The reason for all of this activity was Dark MofoHobart’s popular winter festival which ran all last week. There has been a winter solstice festival in Hobart for most of the years I’ve been here but Dark Mofo is a more recent idea. It was started  about three years ago I think and is hosted by MONA, Hobart’s Museum of Old and New Art.  Winter is a slow time in Hobart and the festival fulfills the dual roles of celebrating the winter solstice and creating an event that will bring tourists to Tasmania during the  colder months. This is what the Discover Tasmania website has to say about it.

Since Neolithic times, seasonal winter solstice rites have been held to face the darkness and bring back the light. Mona’s winter festival Dark Mofo celebrates both ancient and contemporary mythologies, birth and death, fire and laser light – with some good music, art and food thrown in. The festival in 2015 will feature a number of large-scale public artworks to awaken the stygian Hobart nights, a longer and lustier five-night City of Hobart Dark Mofo Winter Feast, a late-night ceremonial death dance called Blacklist, a new, gritty and gripping Dark Mofo Films program and a wild assortment of music, theatre, performance, exhibitions. And there will be a lot of fire.

It all builds up to a celebration of the longest night, with all-night performances during the winter solstice from dusk until dawn, finishing with the annual Dark Mofo Nude Solstice Swim to greet the return of the sun.

Here I have to confess that I have never been to any Dark Mofo events myself. The reason for this is that most of them take place at night. One of the few things that I miss about not living close to the city is that I can’t attend plays, concerts and other night events very often. We don’t have a night bus service and even when Hubby was well I didn’t like to ask him to drive 60km to pick me up after an event too often.
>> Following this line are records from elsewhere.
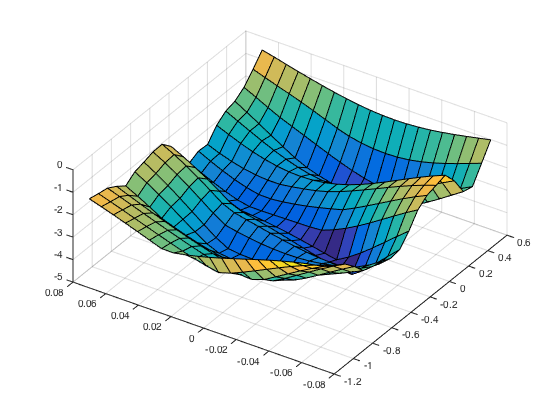
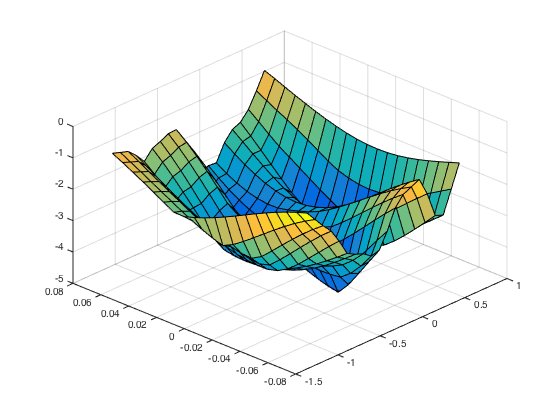
report

diff --git a/TP4/Report4.tex b/TP4/Report4.tex
@@ -26,7 +26,7 @@ Intuitively, the optimal value function would reach a maximum at position $x = 0
 
 \section{Approximate Value Iteration : Fitted-Q iteration} 
 
-At each n draws of couples $(s,a)$, we learn the parameters $\alpha$ with a least-squares regression. In order to gain time, we initialize the $\alpha$ with negative values, as the value function should be negative (reward = 0 in position 0,6 and -1 elsewhere).\\
+At each n draws of couples $(s,a)$, we learn the parameters $\alpha$ with a least-squares regression. In order to gain time, we initialize the $\alpha$ with negative values, as the value function should be negative (reward = 0 in position 0.6 and -1 elsewhere).\\
 In the deterministic case ($\epsilon = 0$), with 20 features, and 5000 draws at each iteration, we get a convergence in 5 iterations, and here is what we obtain for the approximated optimal value function :
 
 \begin{figure}[H]
@@ -43,14 +43,14 @@ If we take only 10 features, we get
 	\noindent\includegraphics[scale=0.3]{fittedQ-10feat-determ-flat.png}
 	\caption{Left: Approximated optimal value function with fitted-Q for 10 features, in the deterministic case, in 3D - Right : Level values}
 \end{figure}
-
-Whereas when increasing to 30 features, we get, we get
+The general shape of $Q$ is not very different, but obviously there are not enough features, because $Q=0$ on a large part of the mesh. 
+\\When increasing to 30 features, we get results very similar to what we get with 20 features.
 \begin{figure}[H]
 	\centering
 	\noindent\includegraphics[scale=0.3]{fittedQ-30feat-determ.png}
 	\noindent\includegraphics[scale=0.3]{fittedQ-30feat-determ-flat.png}
 	\caption{Left: Approximated optimal value function with fitted-Q for 30 features, in the deterministic case, in 3D - Right : Level values}
 \end{figure}
-
+The more features we take, the more iterations are needed for $\alpha$ to converge : 15 iterations for 30 features, 4 for 10.
 
 \end{document}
Like the exhibits at MONA itself some of the events connected to Dark Mofo are a bit too way out for me but I would dearly have liked to have seen the light and sound installations around the city and taken some photos of them.
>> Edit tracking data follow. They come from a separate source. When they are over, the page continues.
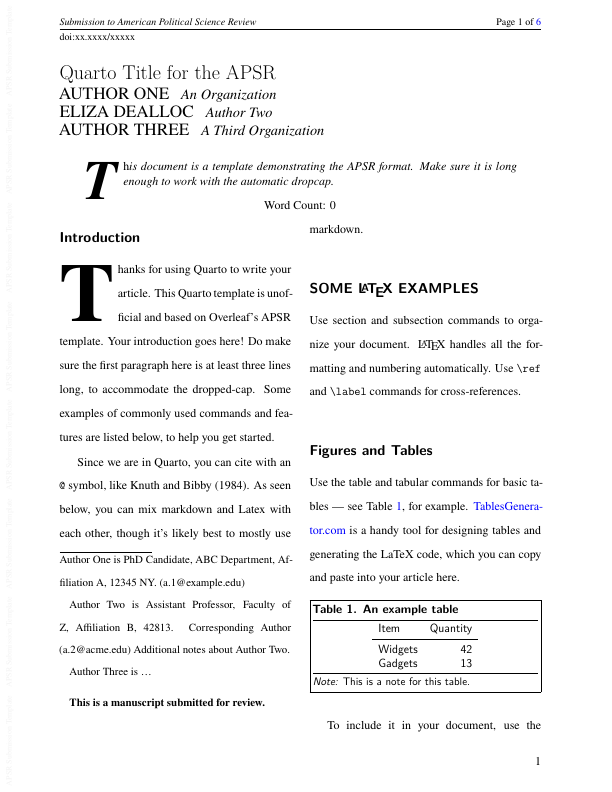
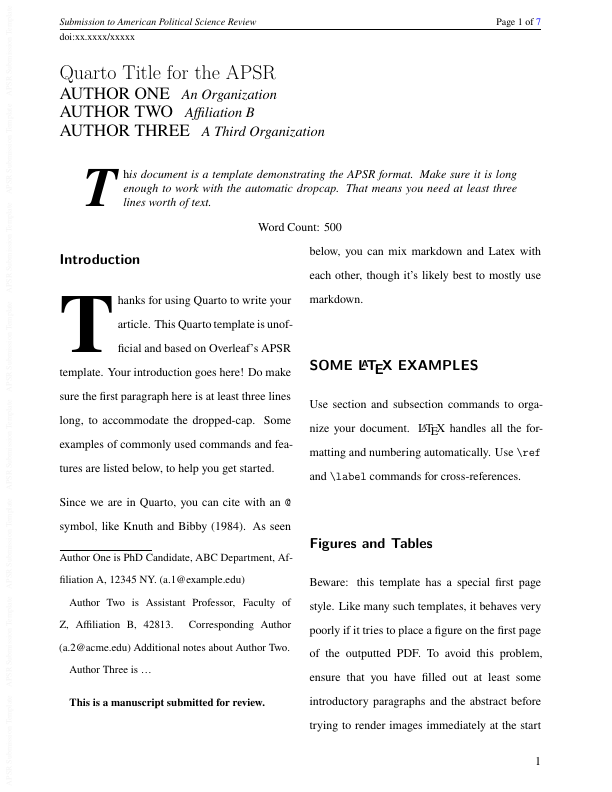
improve defaults, easier wordcounting

Changed region(s): [[0.0931, 0.0909, 0.9003, 0.9394]]

diff --git a/_extensions/apsr/partials/doc-class.tex b/_extensions/apsr/partials/doc-class.tex
@@ -1,1 +1,1 @@
-\documentclass[bibtex, $if(nonblind)$ nonblind,$endif$$for(classoption)$$classoption$$sep$, $endfor$]{apsr_submission}
+\documentclass[$if(nonblind)$ nonblind,$endif$$for(classoption)$$classoption$$sep$, $endfor$]{apsr_submission}

diff --git a/_extensions/apsr/partials/title.tex b/_extensions/apsr/partials/title.tex
@@ -24,3 +24,7 @@ $endif$
 $if(runningauthor)$
 \runningauthor{$runningauthor$}
 $endif$ 
+
+$if(word-count)$
+\totalwordcount{$word-count$}
+$endif$

diff --git a/README.md b/README.md
@@ -27,14 +27,18 @@ format:
 
 ## Options
 
-- This template is locked in to use `bibtex`.
-- Other options can be set using the `classoption` in the header:
+- `word-count`: Specify the word count. This can be calculated with a [wordcountaddin](https://github.com/benmarwick/wordcountaddin).
+- `runningtitle`: a short paper title
+- `runningauthor`: author names, listed out if less than 4, or First Author et al. if 4 or more.
+- Some options can be set using the `classoption` in the header:
   - `twocolumn`: Switch to two column for main text
   - `singlespace`/`onehalfspace`/**`doublespace`**: 
          changes line spacing for main text
   - **`blind`**/`nonblind`: Anonymises authors 
          and affiliations, or not
     - this option can also be set by making `nonblind: true` in the header
+  - **`bibtex`** is the default when no citation style is specified.
+
 
 
 ## Example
My friends Ally and Matt Clark, my summertime cricket buddies, came to my rescue. First they offered me a bed for the night at their place which I had to decline because it would have meant leaving Cindy locked in the house alone for over twelve hours. I would never do that to a dog. However I did ask Ally and Matt if they would allow me to use some of their photos on this post and they were kind enough to say yes. The following pictures were taken one evening last week on iPhones. I have cropped a couple of them a little bit but otherwise they are as they were taken.

This is one of the lighting installations which looks like it is coming from the old Mercury building-photo by Ally Clark 2015
This is one of the lighting installations which looks like it is coming from the old Mercury building-photo by Ally Clark 2015

Illuminated building on Murray Street. -Photo by Matt Clark
Hobart Town Hall . photo by Matt Clark

The Grand Chancellor Hotel Hobart -photo by Ally Clark
The Grand Chancellor Hotel Hobart –  photo by Ally Clark

Brooke St Pier - photo by Matt Clark
Brooke St Pier – photo by Matt Clark

The Princes Wharf Shed No. 1 was the venue for the Winter Feast- Photo by Ally Clark
The Princes Wharf Shed No. 1 was the venue for the Winter Feast – Photo by Ally Clark

Winter Feast venue- photo by Ally Clark
Winter Feast venue  – photo by Ally Clark

Next winter I hope that I will be able to attend myself as I would like to have visited “Dark Park” where there were installations on the site of the old rail yards or the one at the old Mercury newspaper building which a bus driver told me about. This installation apparently responded to touch and was set up so that patron’s pulse rate controlled the flickering of the lights.

If you are interested in reading a bit more about the event, written by someone who was actually there; here is a link or two.

http://www.theguardian.com/culture/2015/jun/20/dark-mofo-festival-review-a-newcomers-take

https://www.mona.net.au/what%27s-on/festivals

http://theconversation.com/where-the-dark-gets-in-why-dark-mofo-lightens-a-crowded-calendar-40080

 

Thanks again Matt and Ally for your photos. Maybe I can take you up on that offer next year. Here’s Ally rugged up for the cold.

Ally Clark Hobart 2015- photo by Matt Clark
Ally Clark Hobart 2015- photo by Matt Clark